(Beginning of Data for analysis)
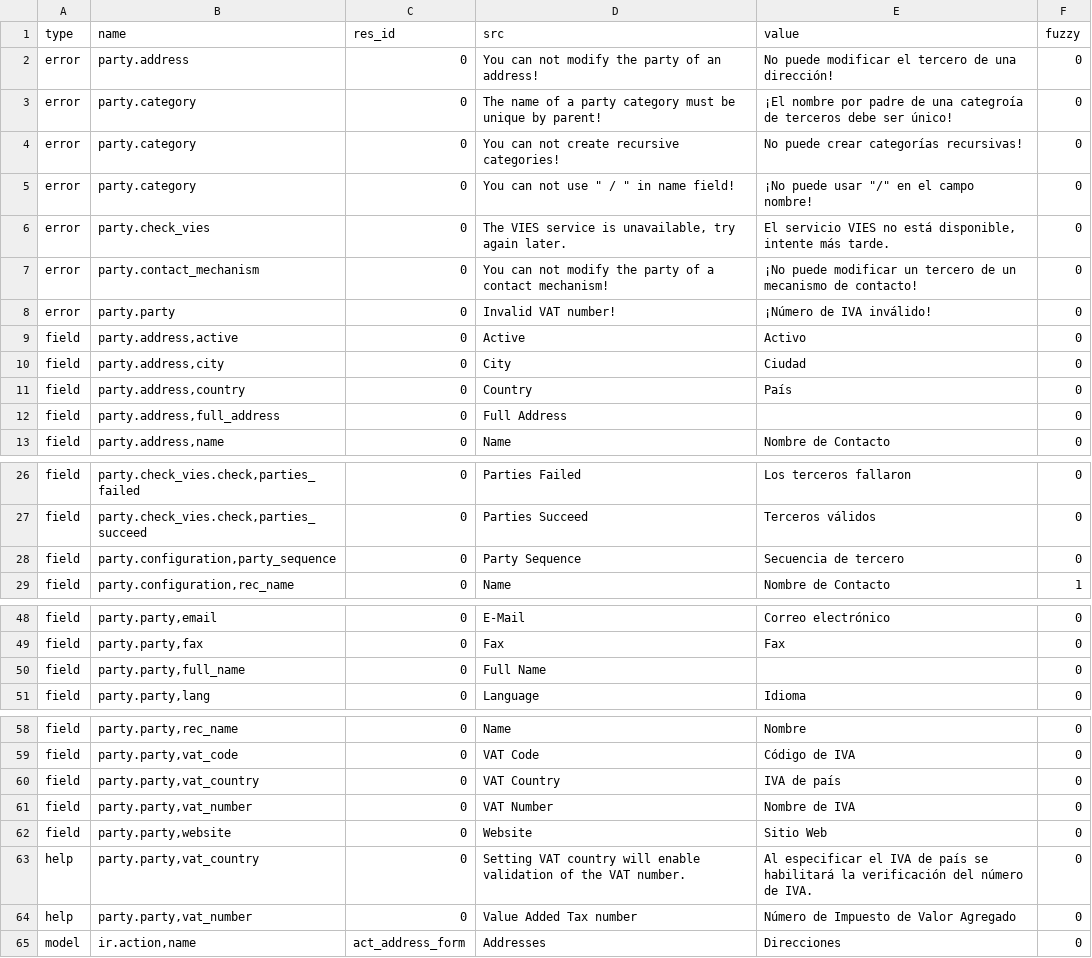
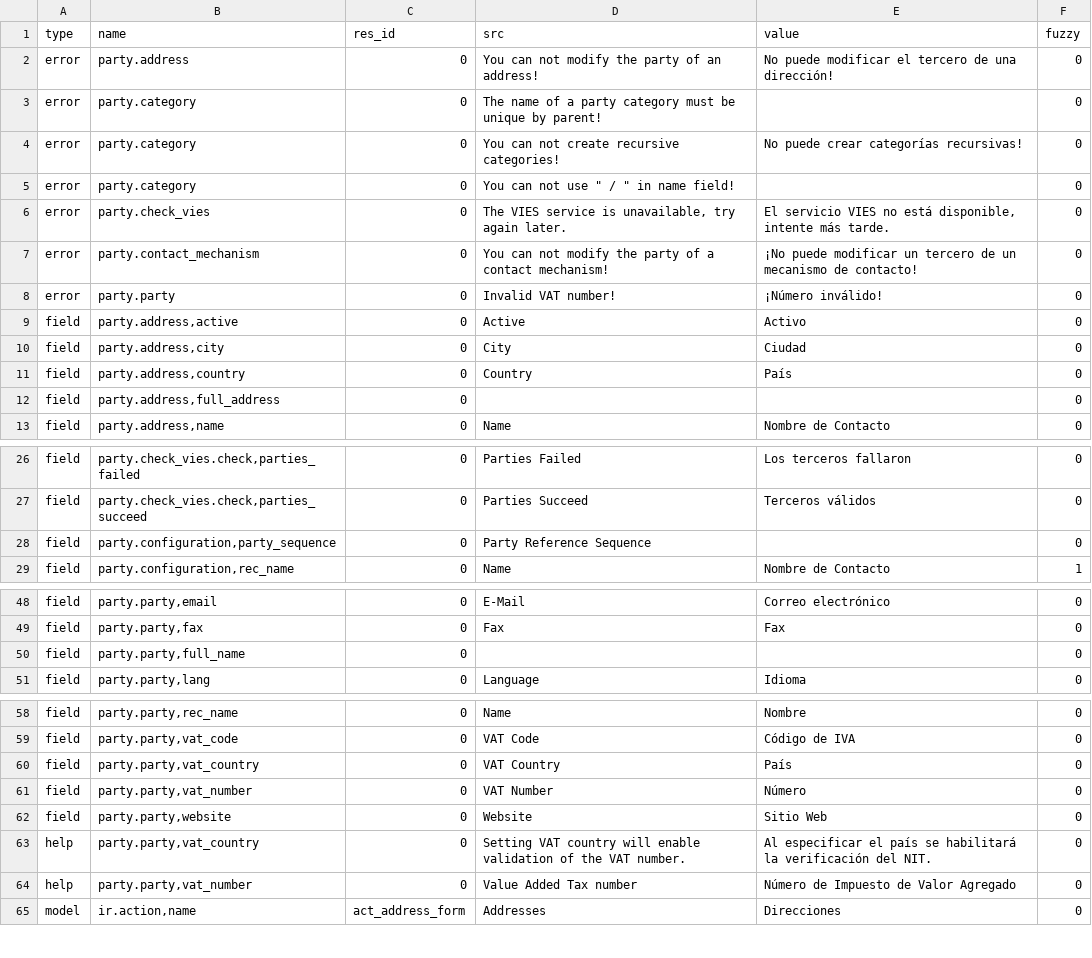
Before and after one commit to NaN-tic/trytond-party, a CSV file: es_CO.csv, drawn as a sheet; only a part is shown, gaps mark what is left out; the diff covers the shown part only.

Commit message:
es_CO Change the reference of VAT to manage the NIT

```diff
--- a/es_CO.csv
+++ b/es_CO.csv
@@ -2,8 +2,8 @@ type,name,res_id,src,value,fuzzy
 error,party.address,0,You can not modify the party of an address!,No puede modificar el tercero de una dirección!,0
-error,party.category,0,The name of a party category must be unique by parent!,¡El nombre por padre de una categroía de terceros debe ser único!,0
+error,party.category,0,The name of a party category must be unique by parent!,,0
 error,party.category,0,You can not create recursive categories!,No puede crear categorías recursivas!,0
-error,party.category,0,"You can not use "" / "" in name field!","¡No puede usar ""/"" en el campo nombre!",0
+error,party.category,0,"You can not use "" / "" in name field!",,0
 error,party.check_vies,0,"The VIES service is unavailable, try again later.","El servicio VIES no está disponible, intente más tarde.",0
 error,party.contact_mechanism,0,You can not modify the party of a contact mechanism!,¡No puede modificar un tercero de un mecanismo de contacto!,0
-error,party.party,0,Invalid VAT number!,¡Número de IVA inválido!,0
+error,party.party,0,Invalid VAT number!,¡Número inválido!,0
 field,"party.address,active",0,Active,Activo,0
@@ -11,3 +11,3 @@ field,"party.address,city",0,City,Ciudad,0
 field,"party.address,country",0,Country,País,0
-field,"party.address,full_address",0,Full Address,,0
+field,"party.address,full_address",0,,,0
 field,"party.address,name",0,Name,Nombre de Contacto,0
@@ -27,3 +27,3 @@ field,"party.check_vies.check,parties_failed",0,Parties Failed,Los terceros fall
 field,"party.check_vies.check,parties_succeed",0,Parties Succeed,Terceros válidos,0
-field,"party.configuration,party_sequence",0,Party Sequence,Secuencia de tercero,0
+field,"party.configuration,party_sequence",0,Party Reference Sequence,,0
 field,"party.configuration,rec_name",0,Name,Nombre de Contacto,1
@@ -49,3 +49,3 @@ field,"party.party,email",0,E-Mail,Correo electrónico,0
 field,"party.party,fax",0,Fax,Fax,0
-field,"party.party,full_name",0,Full Name,,0
+field,"party.party,full_name",0,,,0
 field,"party.party,lang",0,Language,Idioma,0
@@ -59,6 +59,6 @@ field,"party.party,rec_name",0,Name,Nombre,0
 field,"party.party,vat_code",0,VAT Code,Código de IVA,0
-field,"party.party,vat_country",0,VAT Country,IVA de país,0
-field,"party.party,vat_number",0,VAT Number,Nombre de IVA,0
+field,"party.party,vat_country",0,VAT Country,País,0
+field,"party.party,vat_number",0,VAT Number,Número,0
 field,"party.party,website",0,Website,Sitio Web,0
-help,"party.party,vat_country",0,Setting VAT country will enable validation of the VAT number.,Al especificar el IVA de país se habilitará la verificación del número de IVA.,0
+help,"party.party,vat_country",0,Setting VAT country will enable validation of the VAT number.,Al especificar el país se habilitará la verificación del NIT.,0
 help,"party.party,vat_number",0,Value Added Tax number,Número de Impuesto de Valor Agregado,0
```
Also changed, not shown: 3 edited cells elsewhere in this file.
(End of Data for analysis)
## Task instructions
Each entry above has to be set down again verbatim, except for its pictures.

## Exercise result
Before and after one commit to NaN-tic/trytond-party, a CSV file: es_CO.csv, drawn as a sheet; only a part is shown, gaps mark what is left out; the diff covers the shown part only.

Commit message:
es_CO Change the reference of VAT to manage the NIT

```diff
--- a/es_CO.csv
+++ b/es_CO.csv
@@ -2,8 +2,8 @@ type,name,res_id,src,value,fuzzy
 error,party.address,0,You can not modify the party of an address!,No puede modificar el tercero de una dirección!,0
-error,party.category,0,The name of a party category must be unique by parent!,¡El nombre por padre de una categroía de terceros debe ser único!,0
+error,party.category,0,The name of a party category must be unique by parent!,,0
 error,party.category,0,You can not create recursive categories!,No puede crear categorías recursivas!,0
-error,party.category,0,"You can not use "" / "" in name field!","¡No puede usar ""/"" en el campo nombre!",0
+error,party.category,0,"You can not use "" / "" in name field!",,0
 error,party.check_vies,0,"The VIES service is unavailable, try again later.","El servicio VIES no está disponible, intente más tarde.",0
 error,party.contact_mechanism,0,You can not modify the party of a contact mechanism!,¡No puede modificar un tercero de un mecanismo de contacto!,0
-error,party.party,0,Invalid VAT number!,¡Número de IVA inválido!,0
+error,party.party,0,Invalid VAT number!,¡Número inválido!,0
 field,"party.address,active",0,Active,Activo,0
@@ -11,3 +11,3 @@ field,"party.address,city",0,City,Ciudad,0
 field,"party.address,country",0,Country,País,0
-field,"party.address,full_address",0,Full Address,,0
+field,"party.address,full_address",0,,,0
 field,"party.address,name",0,Name,Nombre de Contacto,0
@@ -27,3 +27,3 @@ field,"party.check_vies.check,parties_failed",0,Parties Failed,Los terceros fall
 field,"party.check_vies.check,parties_succeed",0,Parties Succeed,Terceros válidos,0
-field,"party.configuration,party_sequence",0,Party Sequence,Secuencia de tercero,0
+field,"party.configuration,party_sequence",0,Party Reference Sequence,,0
 field,"party.configuration,rec_name",0,Name,Nombre de Contacto,1
@@ -49,3 +49,3 @@ field,"party.party,email",0,E-Mail,Correo electrónico,0
 field,"party.party,fax",0,Fax,Fax,0
-field,"party.party,full_name",0,Full Name,,0
+field,"party.party,full_name",0,,,0
 field,"party.party,lang",0,Language,Idioma,0
@@ -59,6 +59,6 @@ field,"party.party,rec_name",0,Name,Nombre,0
 field,"party.party,vat_code",0,VAT Code,Código de IVA,0
-field,"party.party,vat_country",0,VAT Country,IVA de país,0
-field,"party.party,vat_number",0,VAT Number,Nombre de IVA,0
+field,"party.party,vat_country",0,VAT Country,País,0
+field,"party.party,vat_number",0,VAT Number,Número,0
 field,"party.party,website",0,Website,Sitio Web,0
-help,"party.party,vat_country",0,Setting VAT country will enable validation of the VAT number.,Al especificar el IVA de país se habilitará la verificación del número de IVA.,0
+help,"party.party,vat_country",0,Setting VAT country will enable validation of the VAT number.,Al especificar el país se habilitará la verificación del NIT.,0
 help,"party.party,vat_number",0,Value Added Tax number,Número de Impuesto de Valor Agregado,0
```
Also changed, not shown: 3 edited cells elsewhere in this file.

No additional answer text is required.